> TASK INSTRUCTIONS:
A precise copy of the data is required, with every picture left out.

───── EXCERPTED RECORDS

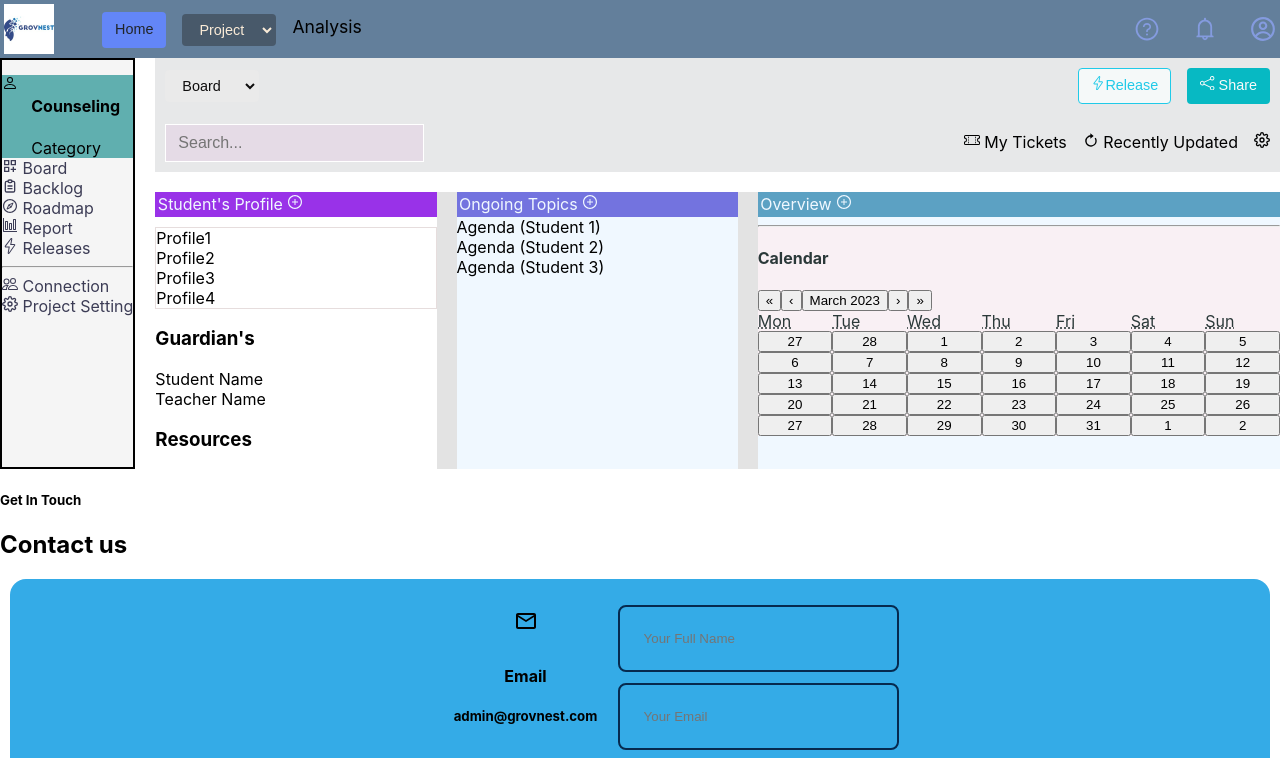
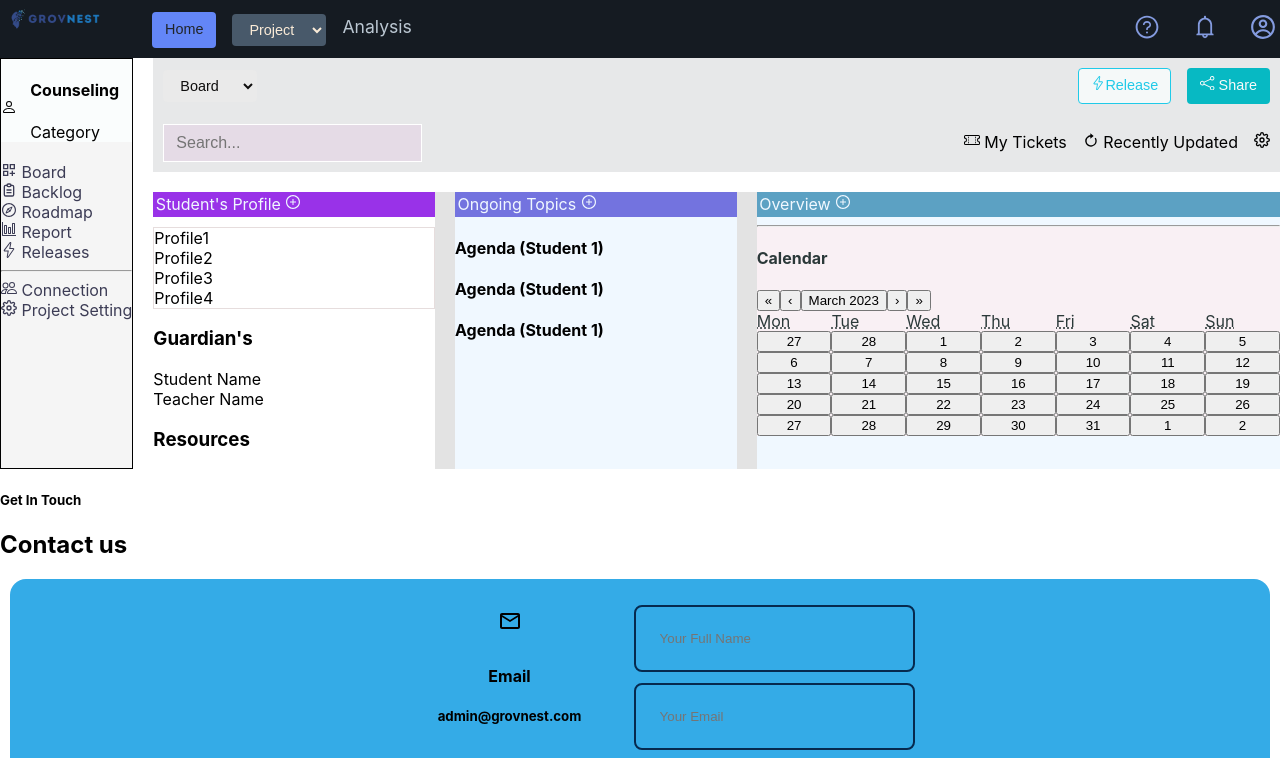
Before and after one commit to code2prince/GrovNest, a React (Create React App) app in the folder React_Project/grovnestapp/: page / in a window 1280 px wide. Shown: the top 758 px of the page. Built offline with nearby package versions, Linux system fonts and the light colour scheme; the HTML template or start-up script is replaced by a standard one.

Commit message:
ongoing topics

```diff
--- a/React_Project/grovnestapp/src/component/Contact/contact.css
+++ b/React_Project/grovnestapp/src/component/Contact/contact.css
@@ -33,6 +33,7 @@
     justify-content: center;
     margin: 10px;
     padding: 10px;
+    gap: 2rem;
 
 
 
--- a/React_Project/grovnestapp/src/component/Header/Header.jsx
+++ b/React_Project/grovnestapp/src/component/Header/Header.jsx
@@ -1,6 +1,6 @@
 import React from 'react';
 import './header.css';
-import IMG from '../../asserts/grovnest logo.jpg';
+import IMG from '../../asserts/grovelogo.png';
 import { AiOutlineQuestionCircle } from 'react-icons/ai';
 import { CgProfile } from 'react-icons/cg';
 import { AiOutlineBell } from 'react-icons/ai'
@@ -11,7 +11,7 @@ const Header = () => {
       <div className='header_container'>
           <div className='container_img'>
             <div>
-              <img width={50} src={IMG} alt="header-img" />
+              <img width={100} src={IMG} alt="header-img" />
             </div>
             <div className='header_item'>
                 <div>
--- a/React_Project/grovnestapp/src/component/Header/header.css
+++ b/React_Project/grovnestapp/src/component/Header/header.css
@@ -1,6 +1,6 @@
 
 .header_container{
-    background-color: rgb(99, 127, 155);
+    background-color: rgb(21, 27, 34);
     /* background: transparent; */
     height:50px;
     display: flex;
@@ -66,6 +66,7 @@
     background-color: #48596a;
     color: antiquewhite;
     border: 1px solid transparent;
+    cursor: pointer;
     padding: 0.375rem 0.75rem;
     margin-top: 0.15rem;
     font-size: 0.9rem;
@@ -75,4 +76,5 @@
 }
 .analysis{
     margin-top: 0.25rem;
+    color: rgb(187, 199, 210);
 }
--- a/React_Project/grovnestapp/src/component/SideMenu/sideMenu.css
+++ b/React_Project/grovnestapp/src/component/SideMenu/sideMenu.css
@@ -2,7 +2,8 @@
     justify-content: left;
     grid-template-columns:20% 80%;
     background-color: rgb(245, 245, 245);
-    border: 2px solid;
+    border: 1.5px solid;
+
 
   }
 
@@ -17,8 +18,13 @@
   }
 
   .counseling{
-    margin-top: 15px;
-    background-color: rgb(96, 175, 175);
+
+    background-color: rgb(250, 253, 253);
     display: grid;
     grid-template-columns: auto auto;
+    margin-bottom: 20px;
   }
+
+  .person{
+    margin-top: 40px;
+  }
--- a/React_Project/grovnestapp/src/component/SideMenu/sideMenu.jsx
+++ b/React_Project/grovnestapp/src/component/SideMenu/sideMenu.jsx
@@ -15,7 +15,7 @@ const sideMenu = () => {
     <div className='grid-twenty-eighty'>
 
         <div className='counseling'>
-            <div><BsPerson/></div>
+            <div className='person'><BsPerson/></div>
             <div>
               <h4>Counseling</h4>
               <div>Category</div>
--- a/React_Project/grovnestapp/src/component/body/body.js
+++ b/React_Project/grovnestapp/src/component/body/body.js
@@ -6,6 +6,7 @@ import Calendar from "./Calender/calender";
 import Profile from "./studentProfile/profile/profile";
 import Guradian from "./studentProfile/Guradian/guradian";
 import Resource from "./studentProfile/Resource/resource";
+import Agenda from "./ongoingTopic/agenda";
 export default function (){
     return (
         <>
@@ -30,9 +31,12 @@ export default function (){
 
                 <div className="topic">
                     <div className="topic-header">Ongoing Topics <AiOutlinePlusCircle/></div>
-                    <div>Agenda (Student 1)</div>
-                    <div>Agenda (Student 2)</div>
-                    <div>Agenda (Student 3)</div>
+                    <div>
+                        <Agenda/>
+                        <Agenda/>
+                        <Agenda/>
+
+                    </div>
                 </div>
 
                 <div className="overview">
--- /dev/null
+++ b/React_Project/grovnestapp/src/component/body/ongoingTopic/agenda.js
@@ -0,0 +1,9 @@
+export default function (){
+    return (
+        <>
+        <div>
+            <h4>Agenda (Student 1)</h4>
+        </div>
+        </>
+    )
+}
```
Also changed, not shown: React_Project/grovnestapp/src/component/Contact/contact.jsx (+7 -7 lines), React_Project/grovnestapp/src/asserts/grovelogo.png (added), React_Project/grovnestapp/src/component/body/ongoingTopic/agenda.css (added).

──────────

> REPLY:
Before and after one commit to code2prince/GrovNest, a React (Create React App) app in the folder React_Project/grovnestapp/: page / in a window 1280 px wide. Shown: the top 758 px of the page. Built offline with nearby package versions, Linux system fonts and the light colour scheme; the HTML template or start-up script is replaced by a standard one.

Commit message:
ongoing topics

```diff
--- a/React_Project/grovnestapp/src/component/Contact/contact.css
+++ b/React_Project/grovnestapp/src/component/Contact/contact.css
@@ -33,6 +33,7 @@
     justify-content: center;
     margin: 10px;
     padding: 10px;
+    gap: 2rem;
 
 
 
--- a/React_Project/grovnestapp/src/component/Header/Header.jsx
+++ b/React_Project/grovnestapp/src/component/Header/Header.jsx
@@ -1,6 +1,6 @@
 import React from 'react';
 import './header.css';
-import IMG from '../../asserts/grovnest logo.jpg';
+import IMG from '../../asserts/grovelogo.png';
 import { AiOutlineQuestionCircle } from 'react-icons/ai';
 import { CgProfile } from 'react-icons/cg';
 import { AiOutlineBell } from 'react-icons/ai'
@@ -11,7 +11,7 @@ const Header = () => {
       <div className='header_container'>
           <div className='container_img'>
             <div>
-              <img width={50} src={IMG} alt="header-img" />
+              <img width={100} src={IMG} alt="header-img" />
             </div>
             <div className='header_item'>
                 <div>
--- a/React_Project/grovnestapp/src/component/Header/header.css
+++ b/React_Project/grovnestapp/src/component/Header/header.css
@@ -1,6 +1,6 @@
 
 .header_container{
-    background-color: rgb(99, 127, 155);
+    background-color: rgb(21, 27, 34);
     /* background: transparent; */
     height:50px;
     display: flex;
@@ -66,6 +66,7 @@
     background-color: #48596a;
     color: antiquewhite;
     border: 1px solid transparent;
+    cursor: pointer;
     padding: 0.375rem 0.75rem;
     margin-top: 0.15rem;
     font-size: 0.9rem;
@@ -75,4 +76,5 @@
 }
 .analysis{
     margin-top: 0.25rem;
+    color: rgb(187, 199, 210);
 }
--- a/React_Project/grovnestapp/src/component/SideMenu/sideMenu.css
+++ b/React_Project/grovnestapp/src/component/SideMenu/sideMenu.css
@@ -2,7 +2,8 @@
     justify-content: left;
     grid-template-columns:20% 80%;
     background-color: rgb(245, 245, 245);
-    border: 2px solid;
+    border: 1.5px solid;
+
 
   }
 
@@ -17,8 +18,13 @@
   }
 
   .counseling{
-    margin-top: 15px;
-    background-color: rgb(96, 175, 175);
+
+    background-color: rgb(250, 253, 253);
     display: grid;
     grid-template-columns: auto auto;
+    margin-bottom: 20px;
   }
+
+  .person{
+    margin-top: 40px;
+  }
--- a/React_Project/grovnestapp/src/component/SideMenu/sideMenu.jsx
+++ b/React_Project/grovnestapp/src/component/SideMenu/sideMenu.jsx
@@ -15,7 +15,7 @@ const sideMenu = () => {
     <div className='grid-twenty-eighty'>
 
         <div className='counseling'>
-            <div><BsPerson/></div>
+            <div className='person'><BsPerson/></div>
             <div>
               <h4>Counseling</h4>
               <div>Category</div>
--- a/React_Project/grovnestapp/src/component/body/body.js
+++ b/React_Project/grovnestapp/src/component/body/body.js
@@ -6,6 +6,7 @@ import Calendar from "./Calender/calender";
 import Profile from "./studentProfile/profile/profile";
 import Guradian from "./studentProfile/Guradian/guradian";
 import Resource from "./studentProfile/Resource/resource";
+import Agenda from "./ongoingTopic/agenda";
 export default function (){
     return (
         <>
@@ -30,9 +31,12 @@ export default function (){
 
                 <div className="topic">
                     <div className="topic-header">Ongoing Topics <AiOutlinePlusCircle/></div>
-                    <div>Agenda (Student 1)</div>
-                    <div>Agenda (Student 2)</div>
-                    <div>Agenda (Student 3)</div>
+                    <div>
+                        <Agenda/>
+                        <Agenda/>
+                        <Agenda/>
+
+                    </div>
                 </div>
 
                 <div className="overview">
--- /dev/null
+++ b/React_Project/grovnestapp/src/component/body/ongoingTopic/agenda.js
@@ -0,0 +1,9 @@
+export default function (){
+    return (
+        <>
+        <div>
+            <h4>Agenda (Student 1)</h4>
+        </div>
+        </>
+    )
+}
```
Also changed, not shown: React_Project/grovnestapp/src/component/Contact/contact.jsx (+7 -7 lines), React_Project/grovnestapp/src/asserts/grovelogo.png (added), React_Project/grovnestapp/src/component/body/ongoingTopic/agenda.css (added).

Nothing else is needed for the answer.